Buildings in Vietnam account for up to 40 per cent of the country’s total energy consumption. Disrupting the industry with energy-efficient solutions and the widespread use of green building practices has huge potential. Integrating these solutions into the design of a building will help achieve energy savings, reduce carbon emissions, and provide eco-friendly spaces where people can live and work safely and more sustainably.
SP Group helps developers, building owners, and cities reach their sustainability goals by innovating energy-efficient solutions that enable green building efforts.
Generating green energy remains essential in greening buildings. On that note, SP Group is committed to be the largest rooftop solar operator in Vietnam, targeting 1.5 GW of utility scale renewables and rooftop solar projects by 2025. This will drive the transition to cleaner energy for industrial parks and manufacturing facilities, as well as commercial districts.
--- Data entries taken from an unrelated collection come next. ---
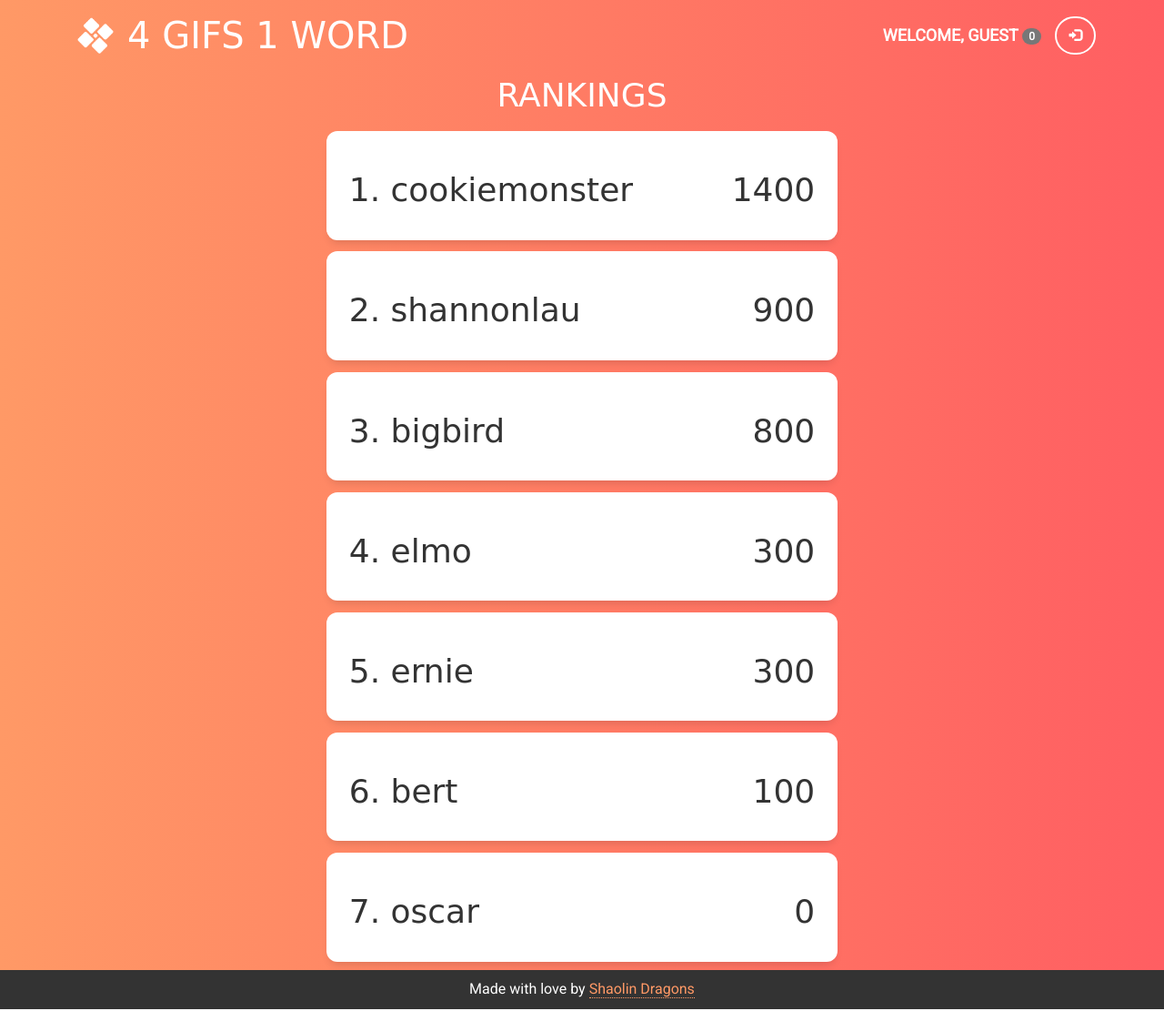
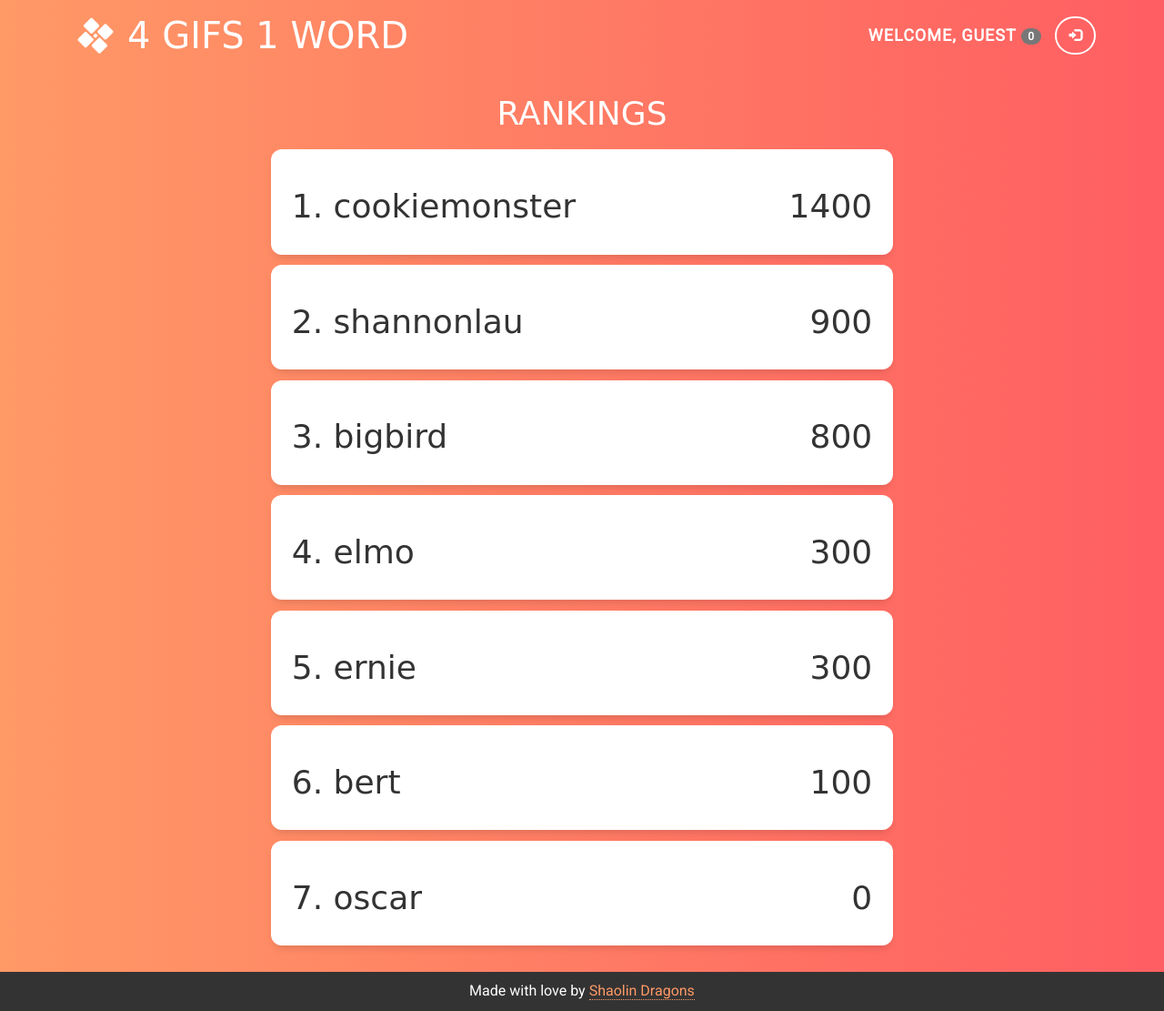
Before and after one commit to JasperCheung/shaolin-dragons, a Flask app: page /rankings in a window 1280 px wide. Shown: the whole page at 91% size. Run offline with Flask 2, Linux system fonts and the light colour scheme; data comes from the database, SQL or seed files in the repository; parts of the project's set-up code (start-up, migrations or seed data) failed here and were passed over; some libraries are stand-ins or nearby versions; some web fonts are replaced.

Commit message:
a buncha stylin

```diff
--- a/static/styles.css
+++ b/static/styles.css
@@ -73,6 +73,10 @@ a, a:hover, a:active, a:visited, a:focus {
   text-shadow: 2px 2px #ff9966;
 }
 
+.space {
+  letter-spacing: 1px;
+}
+
 .navbar-brand, .navbar-brand:hover, navbar-brand:active, .navbar-brand:focus {
   color: white;
   font-family: 'Baloo Chettan', cursive;
@@ -122,7 +126,7 @@ a, a:hover, a:active, a:visited, a:focus {
 .card-stack {
   margin: auto;
   margin-top: 1%;
-  width: 45%;
+  width: 60%;
   padding: 2%;
 }
 
--- a/templates/base.html
+++ b/templates/base.html
@@ -31,7 +31,7 @@ P02 - 4Gifs1Word -->
           {% endif %}
         </div>
         <ul class="nav navbar-nav navbar-right nav-name">
-          <li class="nav-item"><b>WELCOME, {{ username }}</b> <span class="badge">{{ score }}</span></li>
+          <li class="nav-item space"><b>WELCOME, {{ username }}</b> <span class="badge">{{ score }}</span></li>
         </ul>
       </div>
     </nav>
--- a/templates/home.html
+++ b/templates/home.html
@@ -25,7 +25,7 @@ P02 - 4Gifs1Word -->
       </div>
 
       <ul class="nav navbar-nav navbar-right nav-name">
-        <li class="nav-item"><b>WELCOME, {{ username }}</b> <span class="badge">{{ score }}</span></li>
+        <li class="nav-item space"><b>WELCOME, {{ username }}</b> <span class="badge">{{ score }}</span></li>
       </ul>
 
     </div>
--- a/templates/login.html
+++ b/templates/login.html
@@ -17,7 +17,7 @@ P02 - 4Gifs1Word -->
         <a class="btn btn-outline btn-icon" href="/login"><span class="glyphicon glyphicon-log-in"></span></a>
       </div>
       <ul class="nav navbar-nav navbar-right nav-name">
-        <li class="nav-item"><b>WELCOME, GUEST</b> <span class="badge">{{ score }}</span></li>
+        <li class="nav-item space"><b>WELCOME, GUEST</b> <span class="badge">{{ score }}</span></li>
       </ul>
     </div>
   </nav>
--- a/templates/rankings.html
+++ b/templates/rankings.html
@@ -6,6 +6,7 @@ P02 - 4Gifs1Word -->
 {% extends "base.html" %}
 
 {% block content %}
+<div class="container" style="padding-bottom: 20px;">
 <h1>RANKINGS<h1>
   {% for item in rankings %}
   <div class="card card-stack">
@@ -13,5 +14,6 @@ P02 - 4Gifs1Word -->
       <span style="float: right;">{{ rankings[loop.index][1] }}</span>
     </h1>
   </div>
-  {% endfor %}
-  {% endblock %}
+{% endfor %}
+</div>
+{% endblock %}
--- a/templates/signup.html
+++ b/templates/signup.html
@@ -17,7 +17,7 @@
         <a class="btn btn-outline btn-icon" href="/login"><span class="glyphicon glyphicon-log-in"></span></a>
       </div>
       <ul class="nav navbar-nav navbar-right nav-name">
-        <li class="nav-item"><b>WELCOME, GUEST</b> <span class="badge">{{ score }}</span></li>
+        <li class="nav-item space"><b>WELCOME, GUEST</b> <span class="badge">{{ score }}</span></li>
       </ul>
     </div>
   </nav>
```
Another way to help buildings save energy is through reducing energy consumed by air-conditioning. Currently, there are more than 1 billion air-conditioning units around the world. As temperatures continue to rise, it is not impossible to see this number swell beyond 4.5 billion by 2050.
Besides cooling systems accounting for up to half of a building’s total energy consumption, air-conditioning units also leak greenhouses gases because they use hydrofluorocarbons as refrigerants, which are hundreds of thousands of times more potent at trapping heat than carbon dioxide.
Due to Vietnam’s hot and humid climate in the south, air-conditioning is prevalent. Between 2016 and 2021, Vietnam’s market for air conditioners grew by almost 14 per cent annually. A system called district cooling, for example, meets the inevitable demand for cooling while reducing carbon emissions, energy consumption, and maintenance costs. District cooling effectively cools buildings at a larger scale, but in a greener and more energy-efficient way.
District cooling works by generating chilled water in a cooling plant. Cool water is then distributed to buildings in a closed loop network. Energy transfer stations in each building will distribute the chilled water to the building’s air-conditioning system to cool the air. The water is then pumped back to the cooling plant to be chilled again – and the cycle repeats. With district cooling, buildings do not need to have their own chillers, helping to save space. The system reaps the benefits of economies of scale by sharing chiller capacity that is operated and maintained by a professional technical team, making it more efficient.
While district cooling is still nascent in Vietnam, other countries like Singapore are already starting to experience the benefits. In 2006, we deployed a district cooling system 25 metres beneath the Marina Bay district, a live-work-play development in Singapore, to cool 16 buildings in the area, including Marina Bay Sands and the Marina Bay Financial Centre.
By 2026 we will be cooling a total of 28 buildings and developments, helping the district to save almost 20,000 tonnes of carbon emissions annually, which is equivalent to removing over 17,600 cars off the roads.
Given the success on how district cooling can save electricity and reduce carbon emissions, we have also explored widening district cooling’s application for other industries and customers. Just earlier in the year, we announced a partnership with STMicroelectronics to design and install Singapore’s first district cooling system for industrial usage, which will help them to achieve 20 per cent savings in cooling-related electricity consumption annually by improving aggregated chiller system efficiency, as well as enable ST to reduce carbon emissions of up to 120,000 tonnes per year.
We will also be installing a specially engineered district cooling system for brownfield developments in Tampines Town Central – a vibrant commercial hub in the east of Singapore. The system, which will cool seven existing buildings in the town centre, will save enough energy to power more than 900 apartments for a year, as well as to help the town centre reduce its carbon emissions by almost 1,400 tonnes annually.
Enabling more green buildings in Vietnam can help the country take a step towards achieving its sustainability goals. This can be done through innovations like district cooling, rooftop and utility-scale renewables, and our digital energy solutions to help achieve greater energy efficiency.